Supplied data -

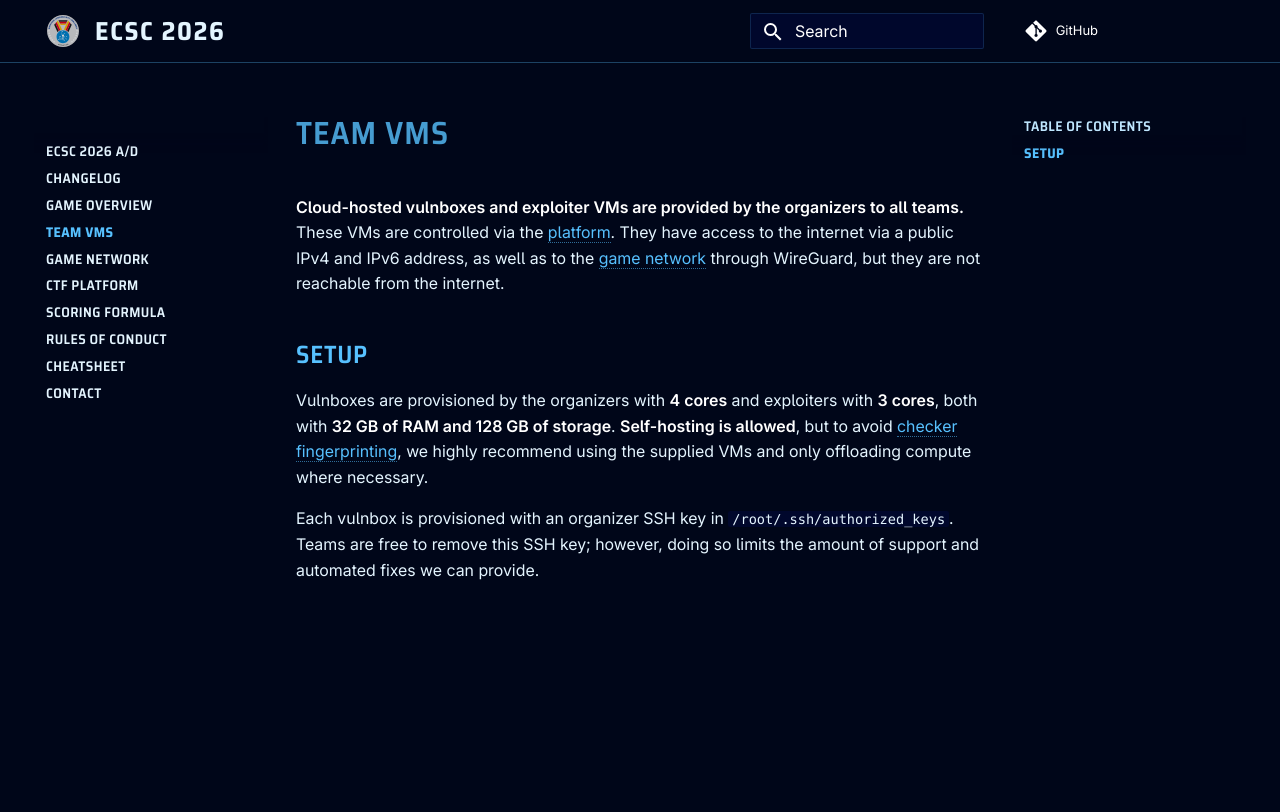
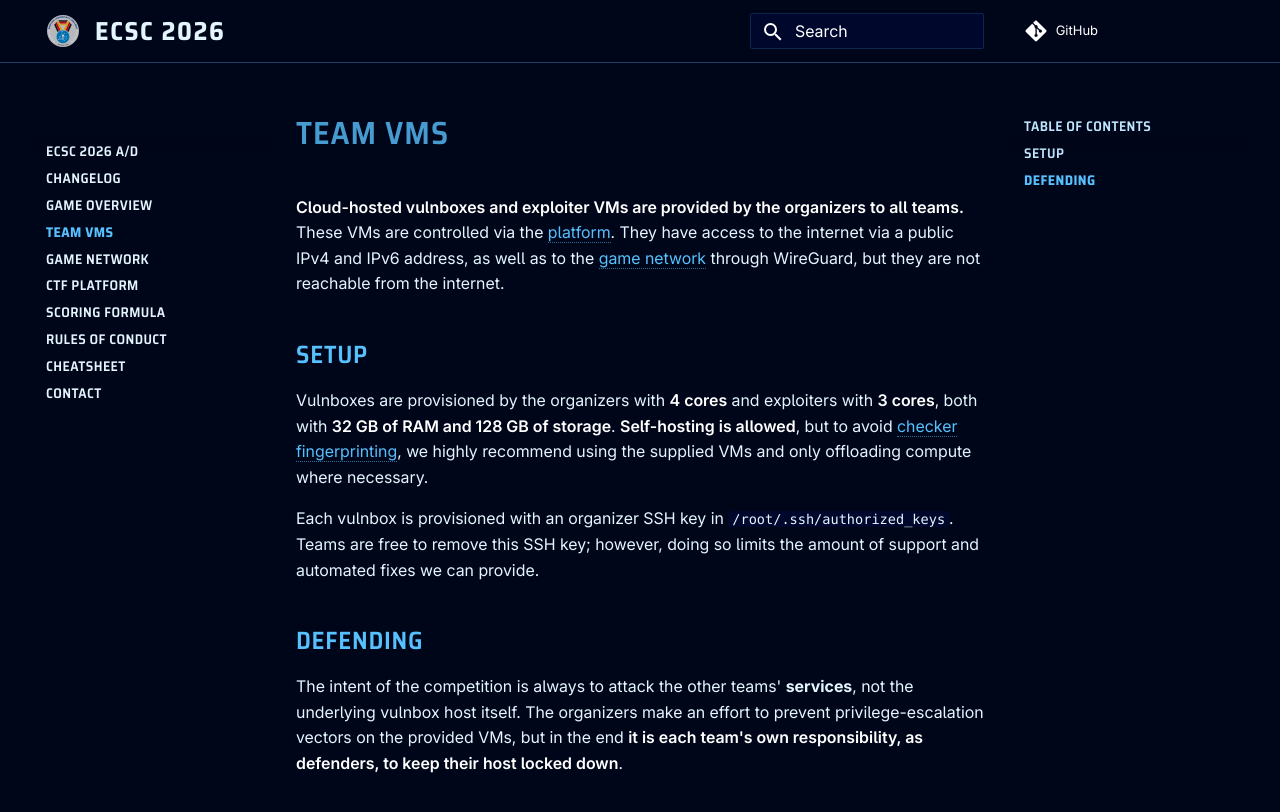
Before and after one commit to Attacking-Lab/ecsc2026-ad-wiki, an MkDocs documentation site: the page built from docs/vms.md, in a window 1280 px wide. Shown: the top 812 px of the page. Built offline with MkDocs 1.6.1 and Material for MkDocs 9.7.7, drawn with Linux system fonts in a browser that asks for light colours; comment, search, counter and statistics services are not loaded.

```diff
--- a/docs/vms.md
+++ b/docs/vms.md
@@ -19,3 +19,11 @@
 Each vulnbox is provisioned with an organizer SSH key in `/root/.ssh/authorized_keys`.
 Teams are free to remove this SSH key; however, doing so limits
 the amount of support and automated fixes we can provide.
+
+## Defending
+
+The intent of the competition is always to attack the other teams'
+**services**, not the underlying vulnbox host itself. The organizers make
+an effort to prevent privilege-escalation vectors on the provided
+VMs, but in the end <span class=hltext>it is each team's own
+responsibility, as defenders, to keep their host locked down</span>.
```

Work task -
Except for the pictures, please retype the listing above exactly.

Exercise output -
Before and after one commit to Attacking-Lab/ecsc2026-ad-wiki, an MkDocs documentation site: the page built from docs/vms.md, in a window 1280 px wide. Shown: the top 812 px of the page. Built offline with MkDocs 1.6.1 and Material for MkDocs 9.7.7, drawn with Linux system fonts in a browser that asks for light colours; comment, search, counter and statistics services are not loaded.

```diff
--- a/docs/vms.md
+++ b/docs/vms.md
@@ -19,3 +19,11 @@
 Each vulnbox is provisioned with an organizer SSH key in `/root/.ssh/authorized_keys`.
 Teams are free to remove this SSH key; however, doing so limits
 the amount of support and automated fixes we can provide.
+
+## Defending
+
+The intent of the competition is always to attack the other teams'
+**services**, not the underlying vulnbox host itself. The organizers make
+an effort to prevent privilege-escalation vectors on the provided
+VMs, but in the end <span class=hltext>it is each team's own
+responsibility, as defenders, to keep their host locked down</span>.
```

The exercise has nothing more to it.